◆ PROBLEM TO SOLVE
Aside from the pictures, copy the listing exactly.

- - - - -

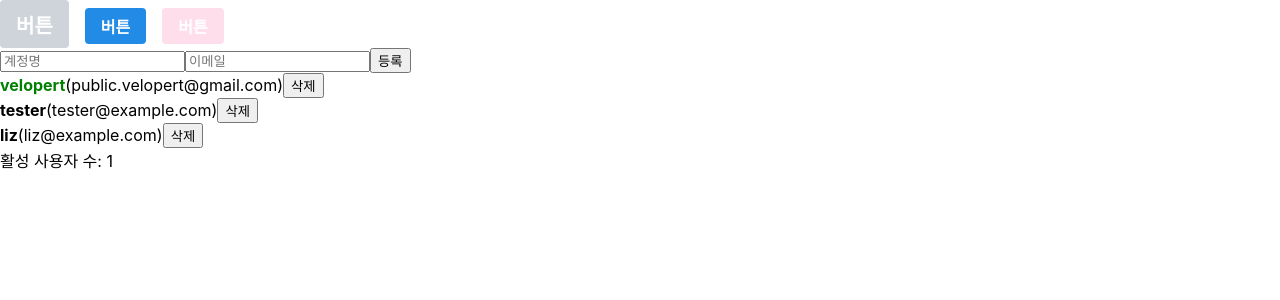
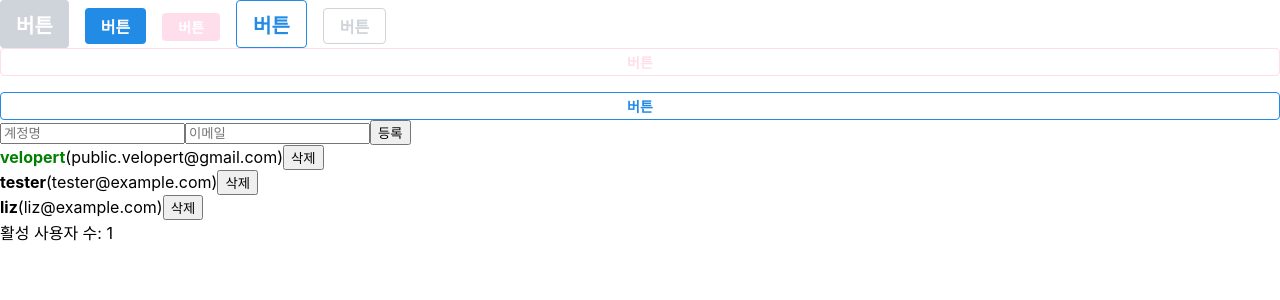
Before and after one commit to Jeong-jeong/React-study, a React (Create React App) app: page / in a window 1280 px wide. Shown: the top 300 px of the page. Built offline with nearby package versions, Linux system fonts and the light colour scheme.

Commit message:
💄 Learn about styling using scss

```diff
--- a/src/App.js
+++ b/src/App.js
@@ -107,7 +107,11 @@ function App() {
       <div className='buttons'>
         <Button size='large' color='gray'>버튼</Button>
         <Button>버튼</Button>
-        <Button color='pink'>버튼</Button>
+        <Button size='small'color='pink'>버튼</Button>
+        <Button size='large' outline>버튼</Button>
+        <Button color={'gray'} outline>버튼</Button>
+        <Button size='small'color='pink' outline fullWidth>버튼</Button>
+        <Button size='small'color='blue' outline fullWidth>버튼</Button>
       </div>
 
       <userDispatch.Provider value={dispatch}>
--- a/src/components/Button.js
+++ b/src/components/Button.js
@@ -4,9 +4,13 @@ import './Button.scss';
 
 // size:  large, medium, small
 // color: blue, pink, gray
-function Button({children, size, color}) {
+// outline, fullWidth = boolean type
+function Button({children, size, color, outline, fullWidth}) {
 	return (
-			<button className={classNames('button', size, color)}>{children}</button>
+			<button className={classNames('button', size, color, {
+				outline,
+				fullWidth
+			})}>{children}</button>
 	)
 }
 
--- a/src/components/Button.scss
+++ b/src/components/Button.scss
@@ -1,4 +1,4 @@
-// scss-lint:disable-all
+// scss-lint:disable all
 
 $blue: #228be6; // 주석!
 $pink: #ffdeeb;
@@ -11,6 +11,16 @@ $gray: #ced4da;
 		}
 		&:active {
 			background: darken($color, 10%);
+		}
+
+		&.outline { // outline
+			color: $color;
+			background: none;
+			border: 1px solid $color;
+			&:hover {
+				background: $color;;
+				color: #fff;
+			}
 		}
 	}
 
@@ -25,11 +35,6 @@ $gray: #ced4da;
   border: none;
 	border-radius: 4px;
 	padding: 0 1rem;
-
-
-	& + & {
-		margin-left: 1rem;
-	}
 
 	// size
 	&.large {
@@ -58,5 +63,17 @@ $gray: #ced4da;
 		@include button-color($pink)
 	}
 
+	& + & {
+		margin-left: 1rem;
+	}
+
+	&.fullWidth {
+		width: 100%;
+		justify-content: center;
+		margin-left: 0;
+		& + & {
+			margin-top: 1rem;
+		}
+	}
 
 }
```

- - - - -

◆ EXERCISE ANSWER
Before and after one commit to Jeong-jeong/React-study, a React (Create React App) app: page / in a window 1280 px wide. Shown: the top 300 px of the page. Built offline with nearby package versions, Linux system fonts and the light colour scheme.

Commit message:
💄 Learn about styling using scss

```diff
--- a/src/App.js
+++ b/src/App.js
@@ -107,7 +107,11 @@ function App() {
       <div className='buttons'>
         <Button size='large' color='gray'>버튼</Button>
         <Button>버튼</Button>
-        <Button color='pink'>버튼</Button>
+        <Button size='small'color='pink'>버튼</Button>
+        <Button size='large' outline>버튼</Button>
+        <Button color={'gray'} outline>버튼</Button>
+        <Button size='small'color='pink' outline fullWidth>버튼</Button>
+        <Button size='small'color='blue' outline fullWidth>버튼</Button>
       </div>
 
       <userDispatch.Provider value={dispatch}>
--- a/src/components/Button.js
+++ b/src/components/Button.js
@@ -4,9 +4,13 @@ import './Button.scss';
 
 // size:  large, medium, small
 // color: blue, pink, gray
-function Button({children, size, color}) {
+// outline, fullWidth = boolean type
+function Button({children, size, color, outline, fullWidth}) {
 	return (
-			<button className={classNames('button', size, color)}>{children}</button>
+			<button className={classNames('button', size, color, {
+				outline,
+				fullWidth
+			})}>{children}</button>
 	)
 }
 
--- a/src/components/Button.scss
+++ b/src/components/Button.scss
@@ -1,4 +1,4 @@
-// scss-lint:disable-all
+// scss-lint:disable all
 
 $blue: #228be6; // 주석!
 $pink: #ffdeeb;
@@ -11,6 +11,16 @@ $gray: #ced4da;
 		}
 		&:active {
 			background: darken($color, 10%);
+		}
+
+		&.outline { // outline
+			color: $color;
+			background: none;
+			border: 1px solid $color;
+			&:hover {
+				background: $color;;
+				color: #fff;
+			}
 		}
 	}
 
@@ -25,11 +35,6 @@ $gray: #ced4da;
   border: none;
 	border-radius: 4px;
 	padding: 0 1rem;
-
-
-	& + & {
-		margin-left: 1rem;
-	}
 
 	// size
 	&.large {
@@ -58,5 +63,17 @@ $gray: #ced4da;
 		@include button-color($pink)
 	}
 
+	& + & {
+		margin-left: 1rem;
+	}
+
+	&.fullWidth {
+		width: 100%;
+		justify-content: center;
+		margin-left: 0;
+		& + & {
+			margin-top: 1rem;
+		}
+	}
 
 }
```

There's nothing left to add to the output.